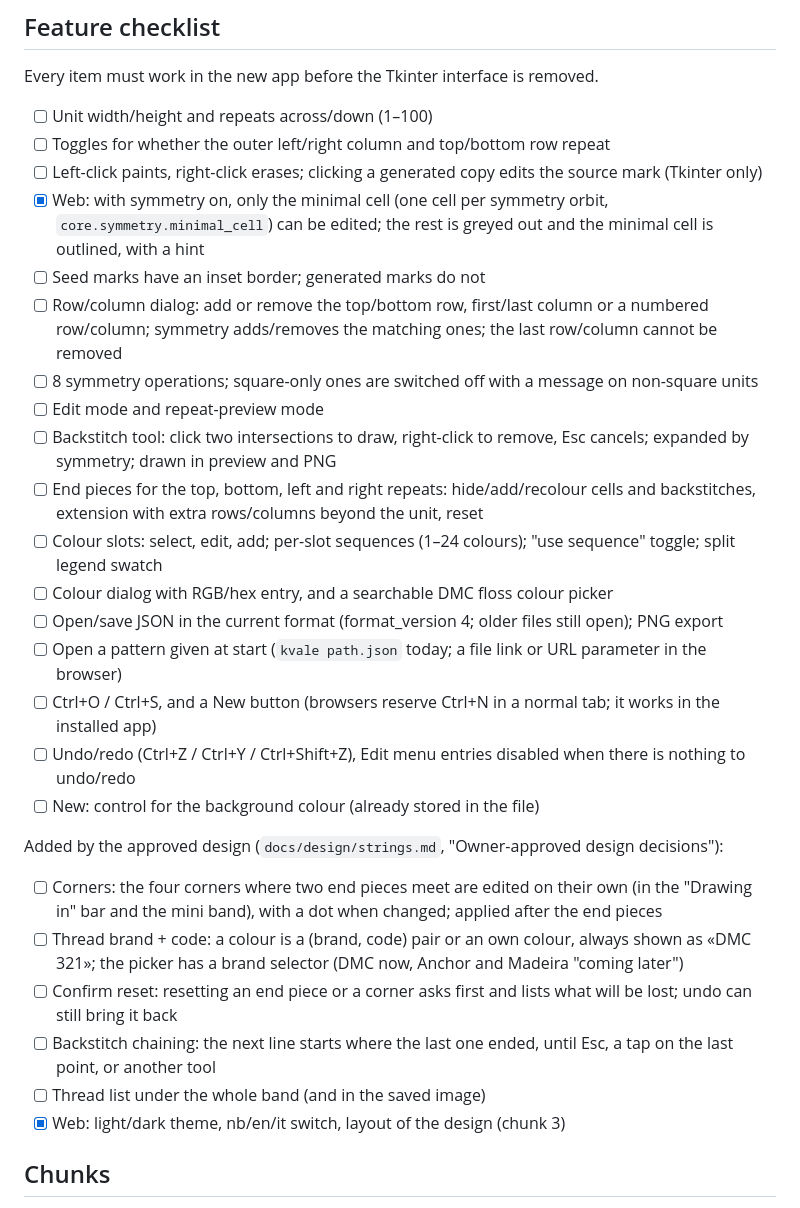
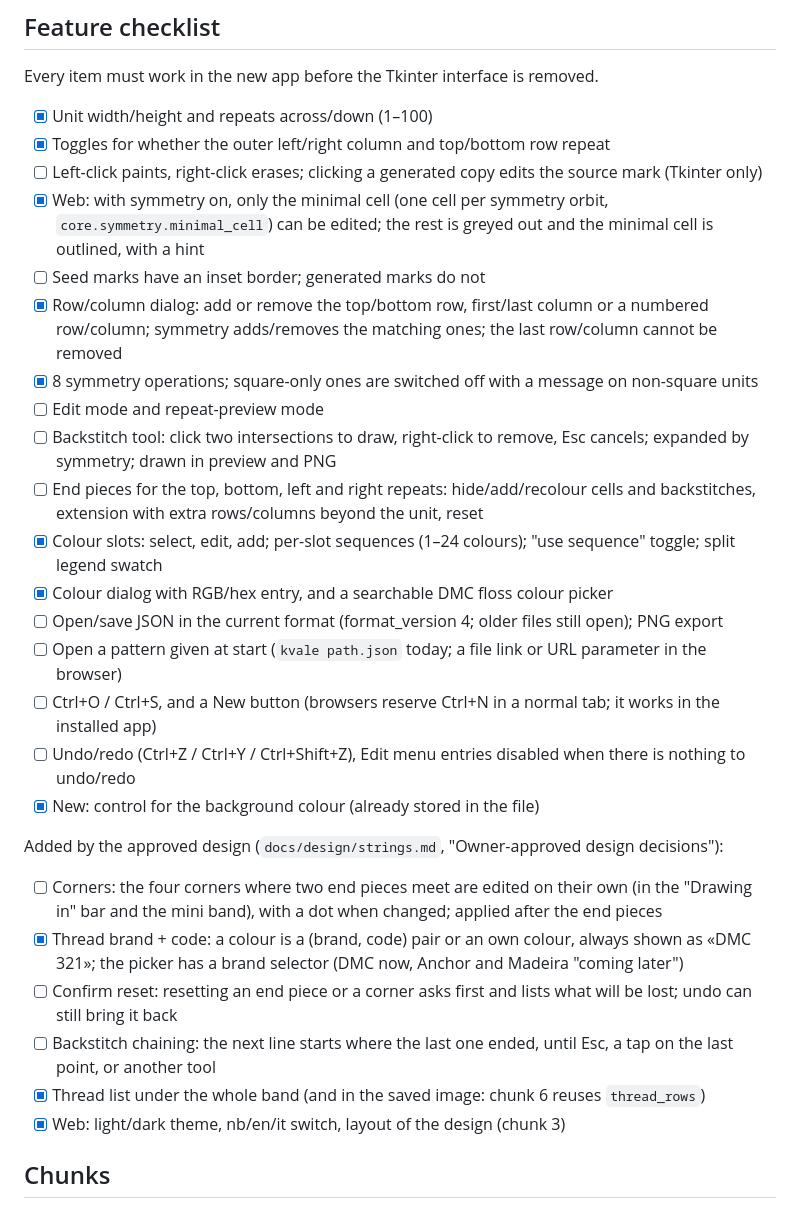
Before and after one commit to francescalb/kvale, a Markdown page: docs/PLAN.md, the part around one of its changes. Rendered like a GitHub page.

Commit message:
Plan: chunk 5 done; tick the side panel items
Co-Authored-By: Claude Opus 5.5 <noreply@anthropic.com>

```diff
--- a/docs/PLAN.md
+++ b/docs/PLAN.md
@@ -17,31 +17,31 @@ features and leaving room for new ones.
 
 Every item must work in the new app before the Tkinter interface is removed.
 
-- [ ] Unit width/height and repeats across/down (1–100)
-- [ ] Toggles for whether the outer left/right column and top/bottom row repeat
+- [x] Unit width/height and repeats across/down (1–100)
+- [x] Toggles for whether the outer left/right column and top/bottom row repeat
 - [ ] Left-click paints, right-click erases; clicking a generated copy edits the source mark (Tkinter only)
 - [x] Web: with symmetry on, only the minimal cell (one cell per symmetry orbit, `core.symmetry.minimal_cell`) can be edited; the rest is greyed out and the minimal cell is outlined, with a hint
 - [ ] Seed marks have an inset border; generated marks do not
-- [ ] Row/column dialog: add or remove the top/bottom row, first/last column or a numbered row/column; symmetry adds/removes the matching ones; the last row/column cannot be removed
-- [ ] 8 symmetry operations; square-only ones are switched off with a message on non-square units
+- [x] Row/column dialog: add or remove the top/bottom row, first/last column or a numbered row/column; symmetry adds/removes the matching ones; the last row/column cannot be removed
+- [x] 8 symmetry operations; square-only ones are switched off with a message on non-square units
 - [ ] Edit mode and repeat-preview mode
 - [ ] Backstitch tool: click two intersections to draw, right-click to remove, Esc cancels; expanded by symmetry; drawn in preview and PNG
 - [ ] End pieces for the top, bottom, left and right repeats: hide/add/recolour cells and backstitches, extension with extra rows/columns beyond the unit, reset
-- [ ] Colour slots: select, edit, add; per-slot sequences (1–24 colours); "use sequence" toggle; split legend swatch
-- [ ] Colour dialog with RGB/hex entry, and a searchable DMC floss colour picker
+- [x] Colour slots: select, edit, add; per-slot sequences (1–24 colours); "use sequence" toggle; split legend swatch
+- [x] Colour dialog with RGB/hex entry, and a searchable DMC floss colour picker
 - [ ] Open/save JSON in the current format (format_version 4; older files still open); PNG export
 - [ ] Open a pattern given at start (`kvale path.json` today; a file link or URL parameter in the browser)
 - [ ] Ctrl+O / Ctrl+S, and a New button (browsers reserve Ctrl+N in a normal tab; it works in the installed app)
 - [ ] Undo/redo (Ctrl+Z / Ctrl+Y / Ctrl+Shift+Z), Edit menu entries disabled when there is nothing to undo/redo
-- [ ] New: control for the background colour (already stored in the file)
+- [x] New: control for the background colour (already stored in the file)
 
 Added by the approved design (`docs/design/strings.md`, "Owner-approved design decisions"):
 
 - [ ] Corners: the four corners where two end pieces meet are edited on their own (in the "Drawing in" bar and the mini band), with a dot when changed; applied after the end pieces
-- [ ] Thread brand + code: a colour is a (brand, code) pair or an own colour, always shown as «DMC 321»; the picker has a brand selector (DMC now, Anchor and Madeira "coming later")
+- [x] Thread brand + code: a colour is a (brand, code) pair or an own colour, always shown as «DMC 321»; the picker has a brand selector (DMC now, Anchor and Madeira "coming later")
 - [ ] Confirm reset: resetting an end piece or a corner asks first and lists what will be lost; undo can still bring it back
 - [ ] Backstitch chaining: the next line starts where the last one ended, until Esc, a tap on the last point, or another tool
-- [ ] Thread list under the whole band (and in the saved image)
+- [x] Thread list under the whole band (and in the saved image: chunk 6 reuses `thread_rows`)
 - [x] Web: light/dark theme, nb/en/it switch, layout of the design (chunk 3)
 
 ## Chunks
```
Also changed, not shown: other parts of docs/PLAN.md (+1 -1 lines).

——

Skip the pictures, then write out every entry exactly.

# [WRITTEN RESPONSE]
Before and after one commit to francescalb/kvale, a Markdown page: docs/PLAN.md, the part around one of its changes. Rendered like a GitHub page.

Commit message:
Plan: chunk 5 done; tick the side panel items
Co-Authored-By: Claude Opus 5.5 <noreply@anthropic.com>

```diff
--- a/docs/PLAN.md
+++ b/docs/PLAN.md
@@ -17,31 +17,31 @@ features and leaving room for new ones.
 
 Every item must work in the new app before the Tkinter interface is removed.
 
-- [ ] Unit width/height and repeats across/down (1–100)
-- [ ] Toggles for whether the outer left/right column and top/bottom row repeat
+- [x] Unit width/height and repeats across/down (1–100)
+- [x] Toggles for whether the outer left/right column and top/bottom row repeat
 - [ ] Left-click paints, right-click erases; clicking a generated copy edits the source mark (Tkinter only)
 - [x] Web: with symmetry on, only the minimal cell (one cell per symmetry orbit, `core.symmetry.minimal_cell`) can be edited; the rest is greyed out and the minimal cell is outlined, with a hint
 - [ ] Seed marks have an inset border; generated marks do not
-- [ ] Row/column dialog: add or remove the top/bottom row, first/last column or a numbered row/column; symmetry adds/removes the matching ones; the last row/column cannot be removed
-- [ ] 8 symmetry operations; square-only ones are switched off with a message on non-square units
+- [x] Row/column dialog: add or remove the top/bottom row, first/last column or a numbered row/column; symmetry adds/removes the matching ones; the last row/column cannot be removed
+- [x] 8 symmetry operations; square-only ones are switched off with a message on non-square units
 - [ ] Edit mode and repeat-preview mode
 - [ ] Backstitch tool: click two intersections to draw, right-click to remove, Esc cancels; expanded by symmetry; drawn in preview and PNG
 - [ ] End pieces for the top, bottom, left and right repeats: hide/add/recolour cells and backstitches, extension with extra rows/columns beyond the unit, reset
-- [ ] Colour slots: select, edit, add; per-slot sequences (1–24 colours); "use sequence" toggle; split legend swatch
-- [ ] Colour dialog with RGB/hex entry, and a searchable DMC floss colour picker
+- [x] Colour slots: select, edit, add; per-slot sequences (1–24 colours); "use sequence" toggle; split legend swatch
+- [x] Colour dialog with RGB/hex entry, and a searchable DMC floss colour picker
 - [ ] Open/save JSON in the current format (format_version 4; older files still open); PNG export
 - [ ] Open a pattern given at start (`kvale path.json` today; a file link or URL parameter in the browser)
 - [ ] Ctrl+O / Ctrl+S, and a New button (browsers reserve Ctrl+N in a normal tab; it works in the installed app)
 - [ ] Undo/redo (Ctrl+Z / Ctrl+Y / Ctrl+Shift+Z), Edit menu entries disabled when there is nothing to undo/redo
-- [ ] New: control for the background colour (already stored in the file)
+- [x] New: control for the background colour (already stored in the file)
 
 Added by the approved design (`docs/design/strings.md`, "Owner-approved design decisions"):
 
 - [ ] Corners: the four corners where two end pieces meet are edited on their own (in the "Drawing in" bar and the mini band), with a dot when changed; applied after the end pieces
-- [ ] Thread brand + code: a colour is a (brand, code) pair or an own colour, always shown as «DMC 321»; the picker has a brand selector (DMC now, Anchor and Madeira "coming later")
+- [x] Thread brand + code: a colour is a (brand, code) pair or an own colour, always shown as «DMC 321»; the picker has a brand selector (DMC now, Anchor and Madeira "coming later")
 - [ ] Confirm reset: resetting an end piece or a corner asks first and lists what will be lost; undo can still bring it back
 - [ ] Backstitch chaining: the next line starts where the last one ended, until Esc, a tap on the last point, or another tool
-- [ ] Thread list under the whole band (and in the saved image)
+- [x] Thread list under the whole band (and in the saved image: chunk 6 reuses `thread_rows`)
 - [x] Web: light/dark theme, nb/en/it switch, layout of the design (chunk 3)
 
 ## Chunks
```
Also changed, not shown: other parts of docs/PLAN.md (+1 -1 lines).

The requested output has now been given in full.